How a boy and inclusive education changed an entire community in Serbia
New learning environments for children with disabilities creates a widespread shift in attitudes
SUBOTICA, Serbia, 30 August 2017 – When Atila Komaromi was born 18 years ago, doctors feared for his life. His limbs were severely damaged, and his parents were told that his life was at stake.
Ultimately Atila pulled through, and his parents decided to leave him in the care of staff at Kolevka, a residential institution for children with disabilities in the Serbian town of Subotica. He spent the first three years of his life there. After an initial assessment found that he had profound intellectual disability, he went on to spend the next six years at another residential institution.
His mother visited him only at Kolevka. His father never saw him.
And all three of them never knew that Atila could have had a different life.
“Sin of the system”
In 2008, Serbia reorganized its residential institutions, and Atila was transferred back to Kolevka. The staff there soon discovered that he was both physically and mentally developed beyond all expectations. They immediately created an intensive programme for him.
“You can’t but wonder what would have happened with him had someone treated him properly from birth,” says psychologist Margarita Berček. It's a “sin of the system”, she says, the way someone’s misjudgement has irrevocably impacted the life of an innocent child.
Margarita is a member of the Inclusive Education Support Network in Serbia that works with UNICEF to expand opportunities for children with disabilities. UNICEF helps develop inclusive education policies in Serbia, supporting all sides of the education sector to achieve the right to a quality education for every child.

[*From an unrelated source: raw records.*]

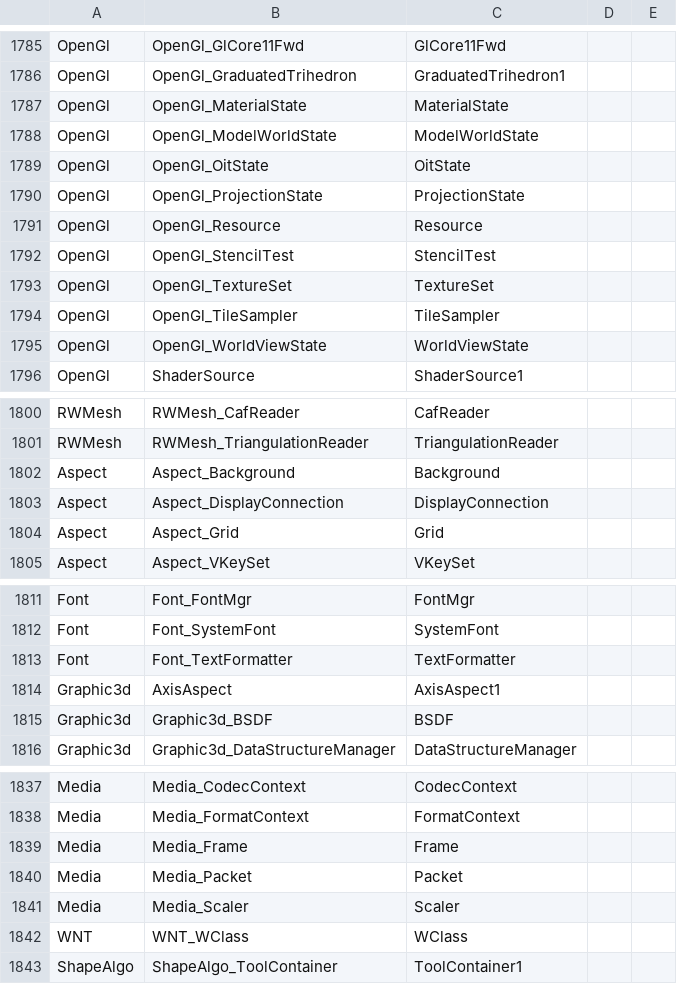
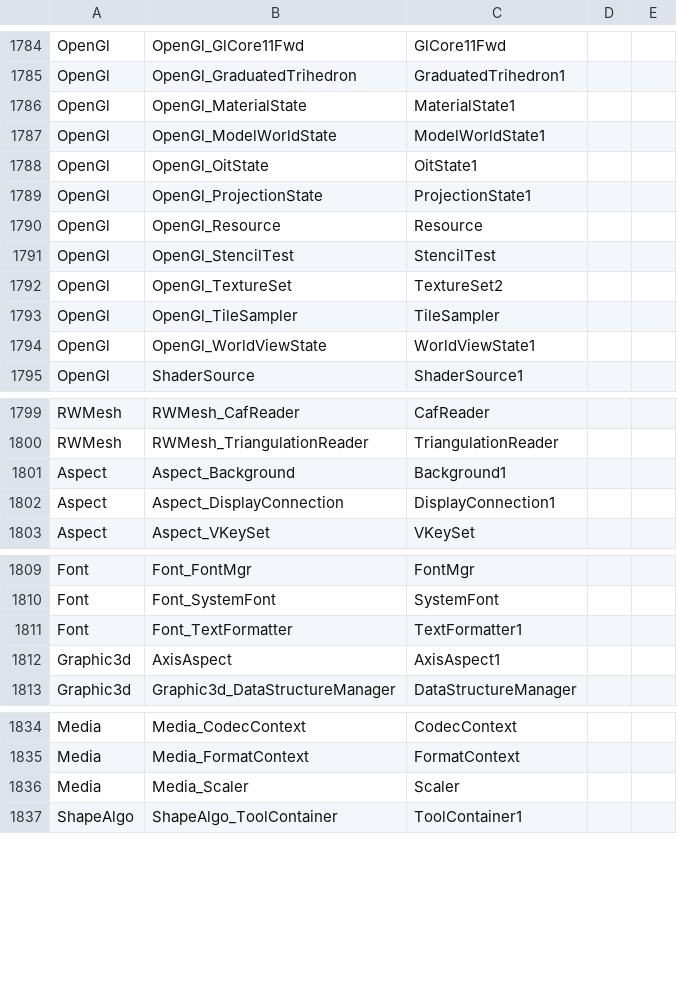
Before and after one commit to ShadowwodahS/OCCT-rename-refactoring, a CSV file: my_docs/occt_renaming_map.csv, drawn as a sheet; only a part is shown, gaps mark what is left out; the diff covers the shown part only.

Commit message:
update rename map

```diff
--- a/my_docs/occt_renaming_map.csv
+++ b/my_docs/occt_renaming_map.csv
@@ -1786,11 +1785,11 @@ OpenGl,OpenGl_GlCore11Fwd,GlCore11Fwd,,
 OpenGl,OpenGl_GraduatedTrihedron,GraduatedTrihedron1,,
-OpenGl,OpenGl_MaterialState,MaterialState,,
-OpenGl,OpenGl_ModelWorldState,ModelWorldState,,
-OpenGl,OpenGl_OitState,OitState,,
-OpenGl,OpenGl_ProjectionState,ProjectionState,,
+OpenGl,OpenGl_MaterialState,MaterialState1,,
+OpenGl,OpenGl_ModelWorldState,ModelWorldState1,,
+OpenGl,OpenGl_OitState,OitState1,,
+OpenGl,OpenGl_ProjectionState,ProjectionState1,,
 OpenGl,OpenGl_Resource,Resource,,
 OpenGl,OpenGl_StencilTest,StencilTest,,
-OpenGl,OpenGl_TextureSet,TextureSet,,
+OpenGl,OpenGl_TextureSet,TextureSet2,,
 OpenGl,OpenGl_TileSampler,TileSampler,,
-OpenGl,OpenGl_WorldViewState,WorldViewState,,
+OpenGl,OpenGl_WorldViewState,WorldViewState1,,
 OpenGl,ShaderSource,ShaderSource1,,
@@ -1801,5 +1800,4 @@ RWMesh,RWMesh_CafReader,CafReader,,
 RWMesh,RWMesh_TriangulationReader,TriangulationReader,,
-Aspect,Aspect_Background,Background,,
-Aspect,Aspect_DisplayConnection,DisplayConnection,,
-Aspect,Aspect_Grid,Grid,,
+Aspect,Aspect_Background,Background1,,
+Aspect,Aspect_DisplayConnection,DisplayConnection1,,
 Aspect,Aspect_VKeySet,VKeySet,,
@@ -1812,5 +1810,4 @@ Font,Font_FontMgr,FontMgr,,
 Font,Font_SystemFont,SystemFont,,
-Font,Font_TextFormatter,TextFormatter,,
+Font,Font_TextFormatter,TextFormatter1,,
 Graphic3d,AxisAspect,AxisAspect1,,
-Graphic3d,Graphic3d_BSDF,BSDF,,
 Graphic3d,Graphic3d_DataStructureManager,DataStructureManager,,
@@ -1838,6 +1835,3 @@ Media,Media_CodecContext,CodecContext,,
 Media,Media_FormatContext,FormatContext,,
-Media,Media_Frame,Frame,,
-Media,Media_Packet,Packet,,
 Media,Media_Scaler,Scaler,,
-WNT,WNT_WClass,WClass,,
 ShapeAlgo,ShapeAlgo_ToolContainer,ToolContainer1,,
```
Also changed, not shown: 2 removed rows and 9 edited cells elsewhere in this file.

Changing attitudes towards inclusive education
In 2012, Atila underwent another assessment, and was categorized as having moderate intellectual disability. He was soon placed with a foster family and assigned a personal assistant.
Finally, Atila began attending a mainstream school – the Zdravko Gložanski primary school in the town of Bečej. And with him came a shift in attitudes about the importance of inclusive education in the school itself.
Everyone involved in school life – teachers, students, parents – was prepared for Atila’s participation in the classroom. The school built a wheelchair ramp, the doorsteps were removed, and a special desk was made for Atila.
Margarita, who developed a strong bond with Atila, remembers him saying: “I want to go to school also and do everything they do.” Thanks to his unrelenting optimism and perseverance, and the devoted work of the staff in the Zdravko Gložanski primary school, he quickly learned to read and write, and speak much more audibly.
A positive impact on the community
Not only has Atila benefitted immensely from his new school and community, but he has also had a positive influence on those around him.
Margarita Berček says that Atila has had an immeasurable impact on Bečej, a town that is now known as one of the best examples of inclusive education.
Atila’s classmates say that he is a great friend who brings positive energy to the classroom. His teacher, Milena Čolak, remembers how one student’s mother told her that she is convinced that her daughter would grow up to be a more considerate person thanks to Atila.
Milena is even more assured. “I think that they already are much better people than they used to be before they met Atila,” she says.